An engaging, well-researched, and sometimes thought-provoking art mystery.

Kirkus Reviews

Both Anna and Morgan are characters that are intriguing to read about. Morgan is a young adult who is struggling with many issues, including trying to discover who she is in 2018. In contrast, Anna is a confident young artist in 1940 dealing with a small town who is not ready for her feminism. As the story unfolds, these two perspectives give a gripping look at women’s lives in juxtaposing timelines.

Each of the timelines deal with issues that are relevant and important today. Topics such as racism, substance abuse, and mental illness are explored in the novel, and at times can be quite shocking. Also, the fact that the story spans almost 80 years is a real eye opener.

One of the most enjoyable aspects of the story is the mysterious canvas that Morgan is restoring. The way art ties the whole book together, and creates a mystery surrounding Anna and her life creates a real page-turner. It becomes a connection that ties everything together.

Big Lies in a Small Town is a book that will satisfy many readers. It has a bit of everything, including an interesting twist at the end. This is the first Diane Chamberlain novel that I have read and I am excited to try more of her work. A perfect read for the start of a new year.

The Candid Cover 

One of my favorite things about this novel is Chamberlain’s use of the dual timeline.  In one timeline, we follow Anna from the time she takes the job to paint the mural and moves to North Carolina to complete her task, all the way through to what caused her to insert those violent images into her art.  At the same time, we follow Morgan as she both restores the mural and tries to find out whatever she can about what happened to Anna.  I loved how the two timelines parallel one another, revealing secret after secret and lie after lie, until they ultimately merge in the most heart-wrenching way.

I also loved Chamberlain’s portrayal of both of these characters. Both Anna and Morgan are underdogs in their respective timelines and I just adored both of them.  They’re strong yet vulnerable, smart and resourceful, and they’re also both just so complex.  Morgan is battling some inner demons related to her imprisonment, and as we can see from the mural, Anna had some demons of her own that haunted her.  The more I learned about Morgan, the more I was cheering her on every step of the way, and the more I learned about Anna, the more invested I became in learning what happened since that mural looks like it was painted by someone with a very disturbed mind.
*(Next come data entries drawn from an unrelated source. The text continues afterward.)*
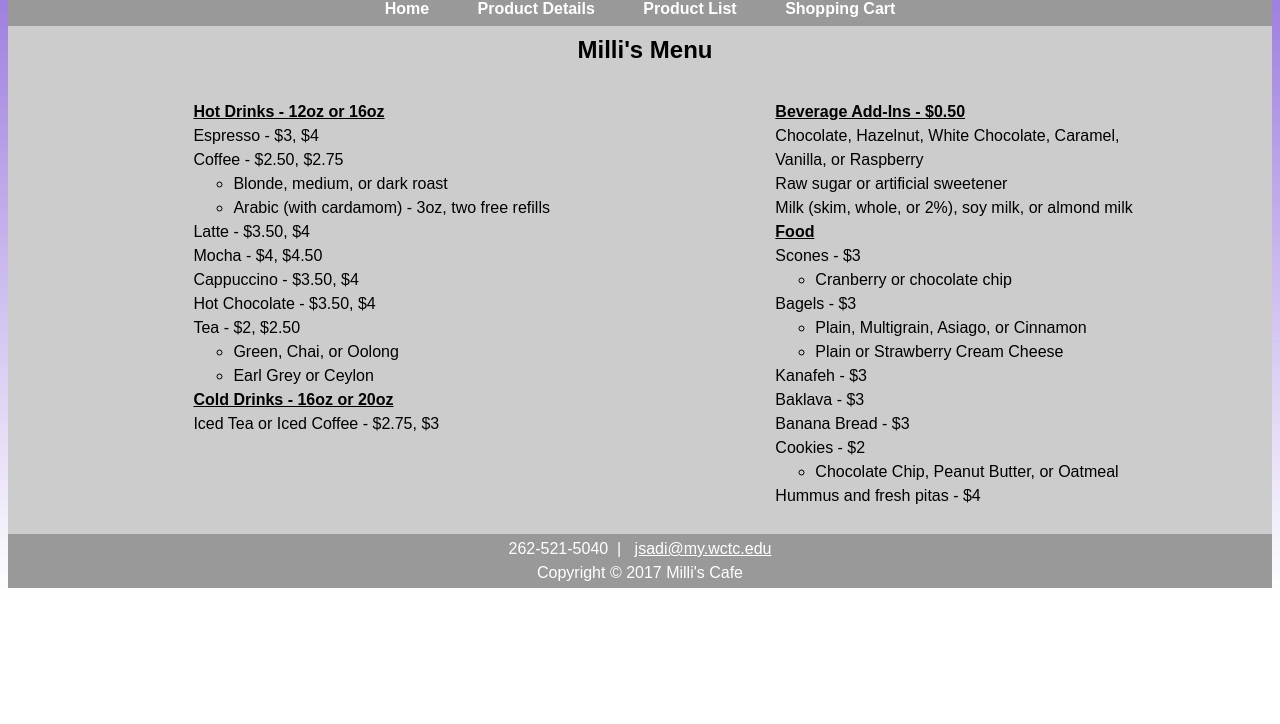
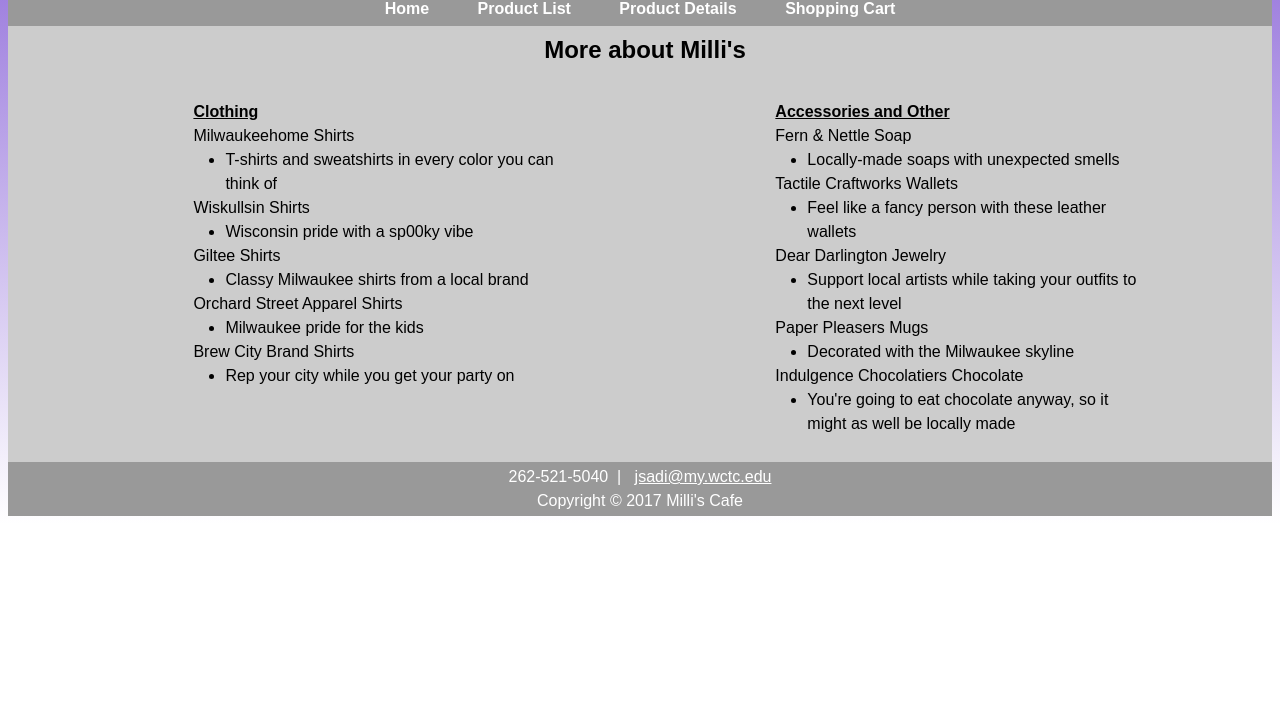
Before and after one commit to jordansadi/lab1, a plain HTML site: page week1/productdetail.html in a window 1280 px wide. Shown: the part 76-800 px from the top of the page. Drawn offline with Linux system fonts and the light colour scheme.

Commit message:
Pages updated

```diff
--- a/week1/milli.css
+++ b/week1/milli.css
@@ -45,6 +45,8 @@
     line-height:1.5em; }
 footer a { color:white; }
 footer a:hover { text-decoration:none; }
+p { margin-bottom:0;
+    text-align:center; }
 
 #center { text-align:center; }
 #topimage { margin:auto; }
@@ -86,6 +88,7 @@
     font-weight:bold; }
 .item { list-style:none; }
 .tall { line-height:1.5em; }
+.detail { margin-left:2em; }
 
 @media only screen and (max-width:64em) {
     #leftcolumn, #rightcolumn { width:100%;
--- a/week1/productdetail.html
+++ b/week1/productdetail.html
@@ -9,78 +9,53 @@
 </head>
 <body>
 <header>
-    <h1>Milli's Products</h1>
+    <h1>Milli's Product Details</h1>
 </header>
 
 <nav>
     <ul>
         <li><a href="index.html">Home</a></li>
+        <li><a href="productlist.html">Product List</a></li>
         <li><a href="productdetail.html">Product Details</a></li>
-        <li><a href="productlist.html">Product List</a></li>
         <li><a href="shoppingcart.html">Shopping Cart</a></li>
     </ul>
 </nav>
 
 <main>
-    <h2>Milli's Menu</h2>
+    <h2>More about Milli's</h2>
     <div id="columns">
         <div id="leftcolumn">
             <ul class="tall">
-                <li class="heading">Hot Drinks - 12oz or 16oz</li>
-                <li class="item">Espresso - $3, $4</li>
-                <li class="item">Coffee - $2.50, $2.75
-                    <ul>
-                        <li>Blonde, medium, or dark roast</li>
-                        <li>Arabic (with cardamom) - 3oz, two free refills</li>
-                    </ul>
-                </li>
-                <li class="item">Latte - $3.50, $4</li>
-                <li class="item">Mocha - $4, $4.50</li>
-                <li class="item">Cappuccino - $3.50, $4</li>
-                <li class="item">Hot Chocolate - $3.50, $4</li>
-                <li class="item">Tea - $2, $2.50
-                    <ul>
-                        <li>Green, Chai, or Oolong</li>
-                        <li>Earl Grey or Ceylon</li>
-                    </ul>
-                </li>
-                <li class="heading">Cold Drinks - 16oz or 20oz</li>
-                <li class="item">Iced Tea or Iced Coffee - $2.75, $3</li>
+                <li class="heading">Clothing</li>
+                <li class="item">Milwaukeehome Shirts</li>
+                <li class="detail">T-shirts and sweatshirts in every color you can think of</li>
+                <li class="item">Wiskullsin Shirts</li>
+                <li class="detail">Wisconsin pride with a sp00ky vibe</li>
+                <li class="item">Giltee Shirts</li>
+                <li class="detail">Classy Milwaukee shirts from a local brand</li>
+                <li class="item">Orchard Street Apparel Shirts</li>
+                <li class="detail">Milwaukee pride for the kids</li>
+                <li class="item">Brew City Brand Shirts</li>
+                <li class="detail">Rep your city while you get your party on</li>
             </ul>
-
         </div>
 
         <div id="rightcolumn">
             <ul class="tall">
-                <li class="heading">Beverage Add-Ins - $0.50</li>
-                <li class="item">Chocolate, Hazelnut, White Chocolate, Caramel, Vanilla, or Raspberry</li>
-                <li class="item">Raw sugar or artificial sweetener</li>
-                <li class="item">Milk (skim, whole, or 2%), soy milk, or almond milk</li>
-                <li class="heading">Food</li>
-                <li class="item">Scones - $3
-                    <ul>
-                        <li>Cranberry or chocolate chip</li>
-                    </ul>
-                </li>
-                <li class="item">Bagels - $3
-                    <ul>
-                        <li>Plain, Multigrain, Asiago, or Cinnamon</li>
-                        <li>Plain or Strawberry Cream Cheese</li>
-                    </ul>
-                </li>
-                <li class="item">Kanafeh - $3</li>
-                <li class="item">Baklava - $3</li>
-                <li class="item">Banana Bread - $3</li>
-                <li class="item">Cookies - $2
-                    <ul>
-                        <li>Chocolate Chip, Peanut Butter, or Oatmeal</li>
-                    </ul>
-                </li>
-                <li class="item">Hummus and fresh pitas - $4</li>
+                <li class="heading">Accessories and Other</li>
+                <li class="item">Fern & Nettle Soap</li>
+                <li class="detail">Locally-made soaps with unexpected smells</li>
+                <li class="item">Tactile Craftworks Wallets</li>
+                <li class="detail">Feel like a fancy person with these leather wallets</li>
+                <li class="item">Dear Darlington Jewelry</li>
+                <li class="detail">Support local artists while taking your outfits to the next level</li>
+                <li class="item">Paper Pleasers Mugs</li>
+                <li class="detail">Decorated with the Milwaukee skyline</li>
+                <li class="item">Indulgence Chocolatiers Chocolate
+                <li class="detail">You're going to eat chocolate anyway, so it might as well be locally made</li>
             </ul>
         </div>
     </div>
-
 </main>
 
 <footer>
```
Also changed, not shown: week1/index.html (+1 -1 lines), week1/productlist.html (+25 -2 lines), week1/shoppingcart.html (+8 -2 lines), week1/catattable.jpg (added).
Filled with gorgeous prose, a unique, multi-layered and compelling plot, and unforgettable characters, Big Lies in a Small Town, completely blew me away.  I loved every page of it, so much so that it’s my first 5-star review of 2020.

The Bookish Libra
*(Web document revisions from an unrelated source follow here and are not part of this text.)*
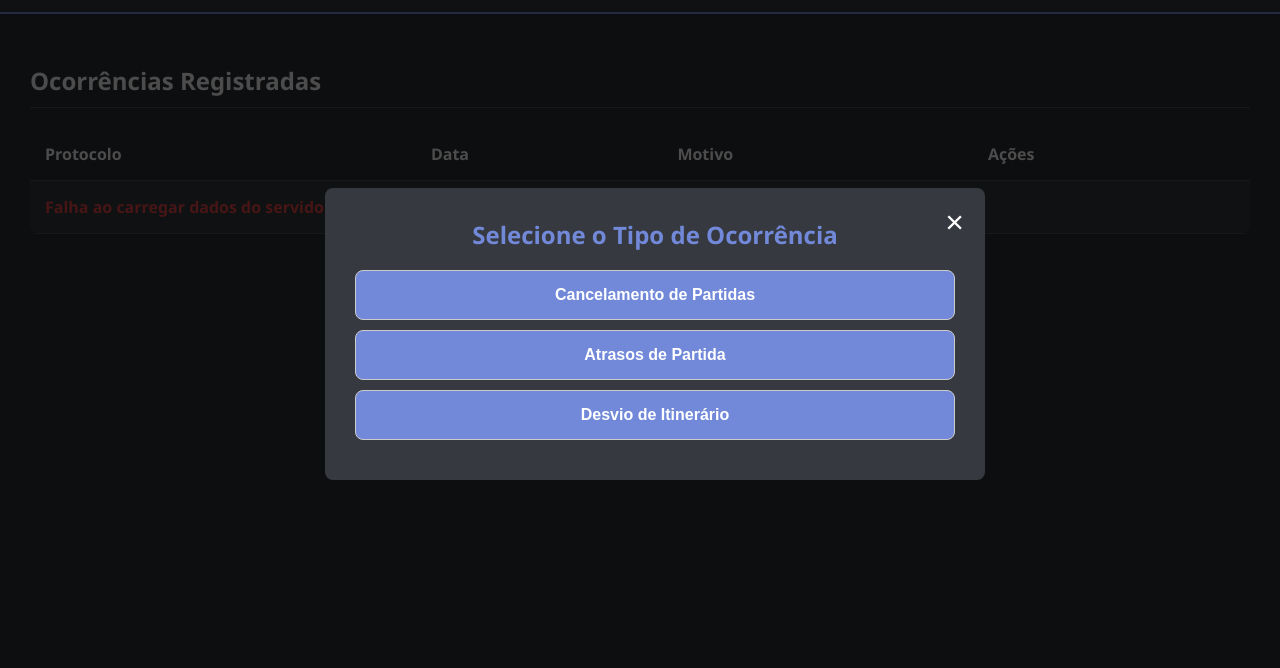
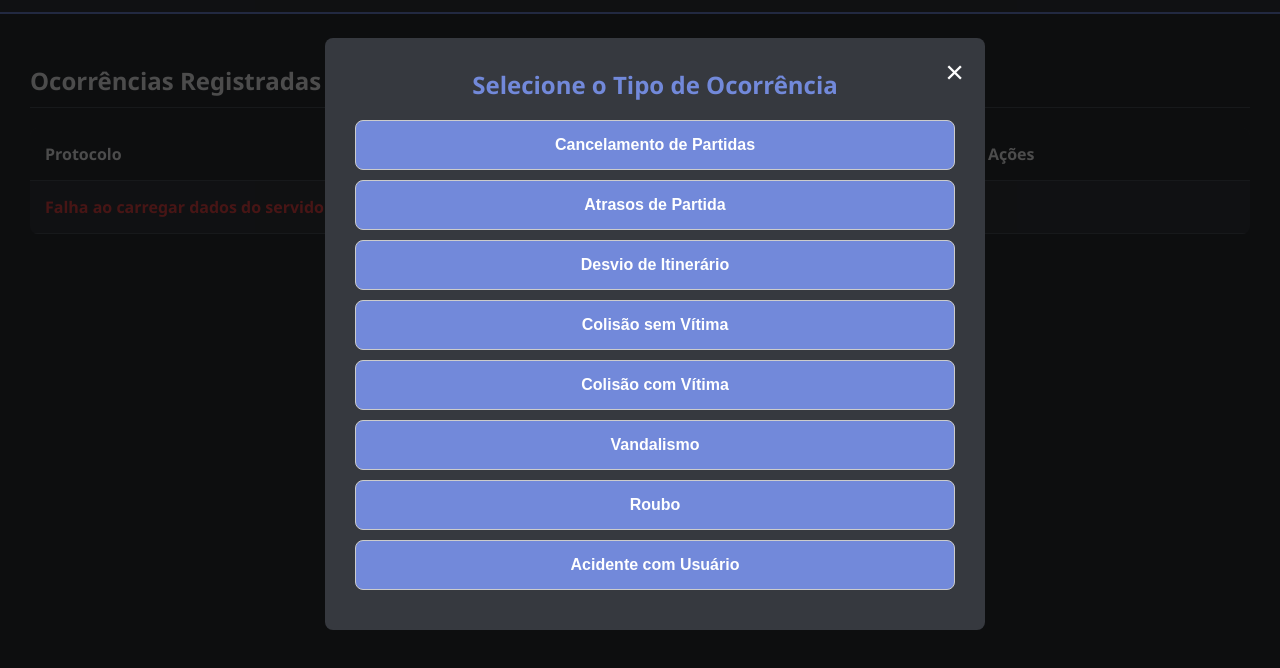
Before and after one commit to leltan/SICO---SISTEMA-INTERNO, a plain HTML site: page frontend/index.html in a window 1280 px wide. Both pictures are taken after a click on the button "Criar Ocorrência". Shown: the part 106-774 px from the top of the page. Drawn offline with Linux system fonts and the light colour scheme; no server answers.

Commit message:
frontend: atualização index

```diff
--- a/frontend/index.html
+++ b/frontend/index.html
@@ -48,6 +48,11 @@
                 <button class="btn btn-primary btn-tipo" data-tipo="Cancelamento de Partidas">Cancelamento de Partidas</button>
                 <button class="btn btn-primary btn-tipo" data-tipo="Atrasos de Partida">Atrasos de Partida</button>
                 <button class="btn btn-primary btn-tipo" data-tipo="Desvio de Itinerário">Desvio de Itinerário</button>
+                <button class="btn btn-primary btn-tipo" data-tipo="Colisão sem Vítima">Colisão sem Vítima</button>
+                <button class="btn btn-primary btn-tipo" data-tipo="Colisão com Vítima">Colisão com Vítima</button>
+                <button class="btn btn-primary btn-tipo" data-tipo="Vandalismo">Vandalismo</button>
+                <button class="btn btn-primary btn-tipo" data-tipo="Roubo">Roubo</button>
+                <button class="btn btn-primary btn-tipo" data-tipo="Acidente com Usuário">Acidente com Usuário</button>
             </div>
 
             <div id="formulario-container" style="display: none;">
```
Book Club Discussion Form

Book Club Discussion Topics

The following book club questions will have spoilers so if you haven’t read the novel yet, read my review first.
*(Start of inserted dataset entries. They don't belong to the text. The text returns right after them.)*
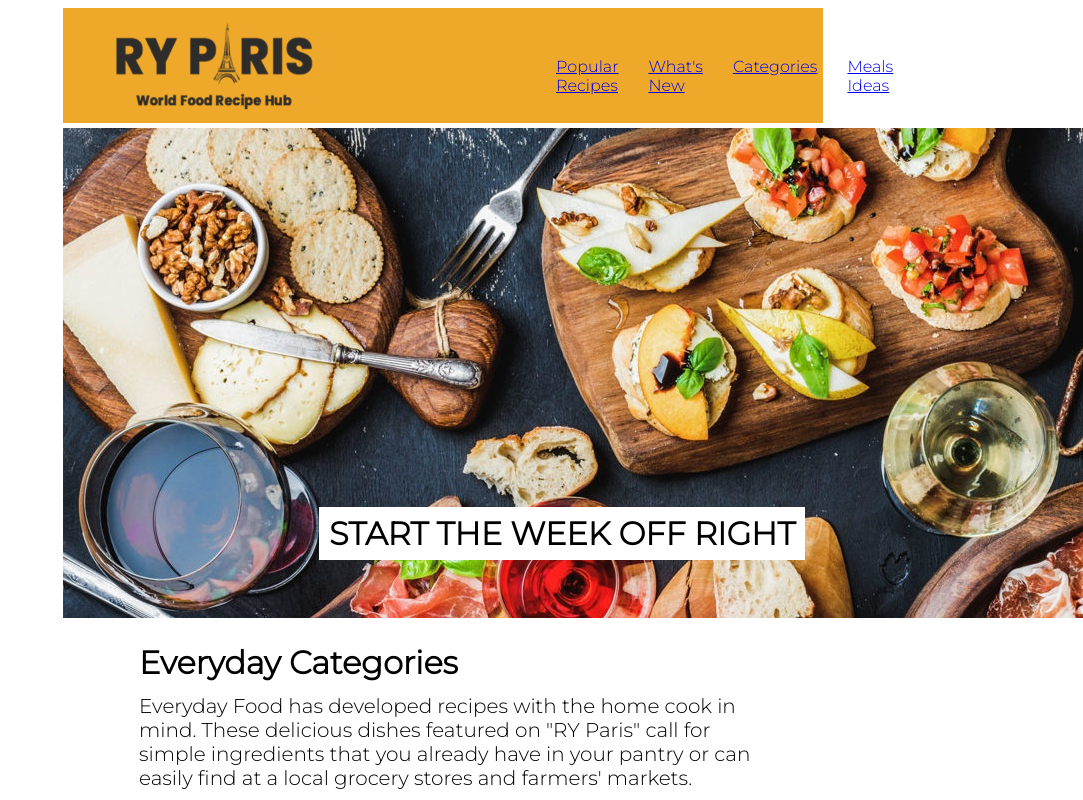
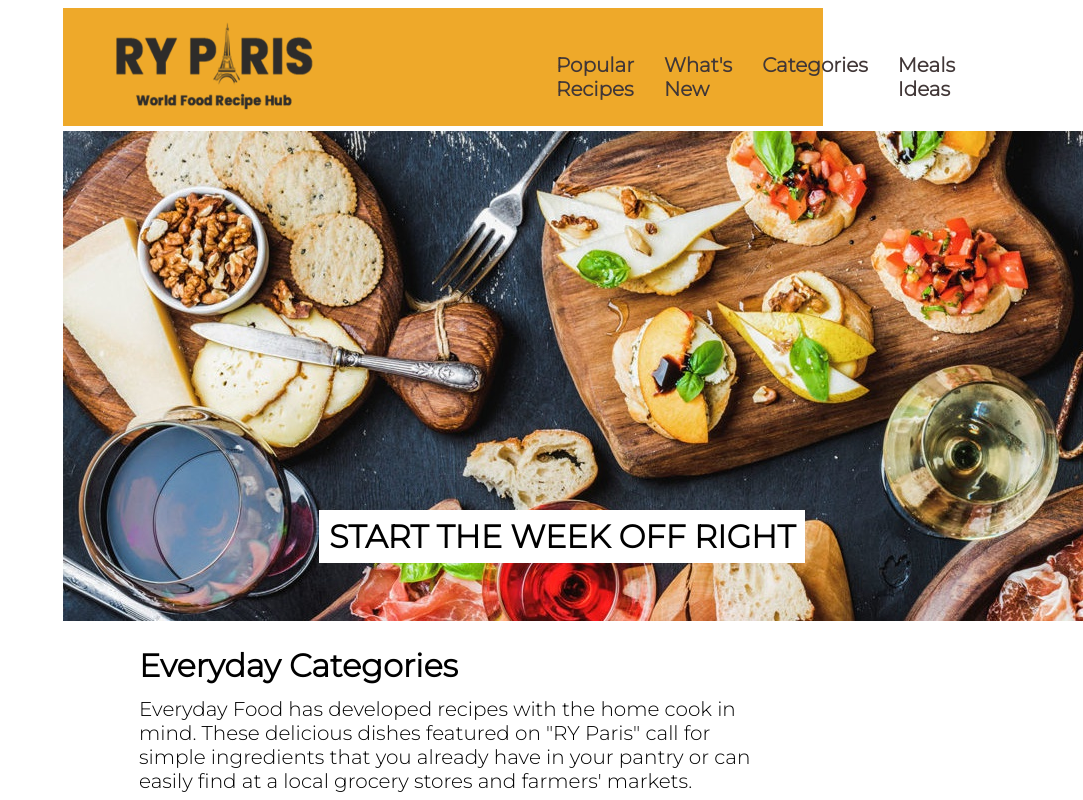
Before and after one commit to ashlyn-young/RYParis, a plain HTML site: page index.html in a window 1280 px wide. Shown: the top 800 px of the page, without its empty margins (197-1280 px from the left). Drawn offline with Linux system fonts and the light colour scheme.

Commit message:
fixed link styles, pausing point for main page

```diff
--- a/css/style.css
+++ b/css/style.css
@@ -25,6 +25,12 @@ nav {
     display: flex;
     flex-direction: row;
     margin-bottom: 5px;
+    font-weight: bolder;
+    font-size: 20px;
+}
+a {
+    text-decoration: none;
+    color: rgb(65, 55, 55);
 }
 .logo{
     display: flex;
@@ -37,6 +43,7 @@ nav {
     align-items: center;
     margin-left: 25%;
     margin-top: 15px;
+
 }
 footer{
     background-color: #eea92a;
@@ -152,6 +159,7 @@ h1 {
     flex-direction: column;
     width: 85%;
     margin-left: 10%;
+    margin-top: 10px;
     font-weight: bold;
 
 }
```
The Story Plot

  1. What are the major plot points that commit the protagonist (and the reader)?
  2. What are the turning points that cause our heroine to act and/or change? Is it believable?
  3. How was the pacing/structure (does it keep you engaged and are the stakes constantly escalating)?

Character Arc / Hero’s Journey

  1. Morgan – what false-truth does she believe at the beginning of the story?
  2. What is it she wanted verses what is it that she needed?
  3. Is there an unsung hero?

The Ending

  1. Did it work for you? 
  2. Were all the “contracts” the author made with you fulfilled?
  3. What would you change if you could rewrite it?


  1. Let’s talk about the symbolism of the color red.

 The Writing

  1. Use one adjective to describe the writing itself.
  2. Can you give some examples?

Defining characteristic

  1. What did you love most about the book?
  2. What didn’t you like?

Out of five, how many stars?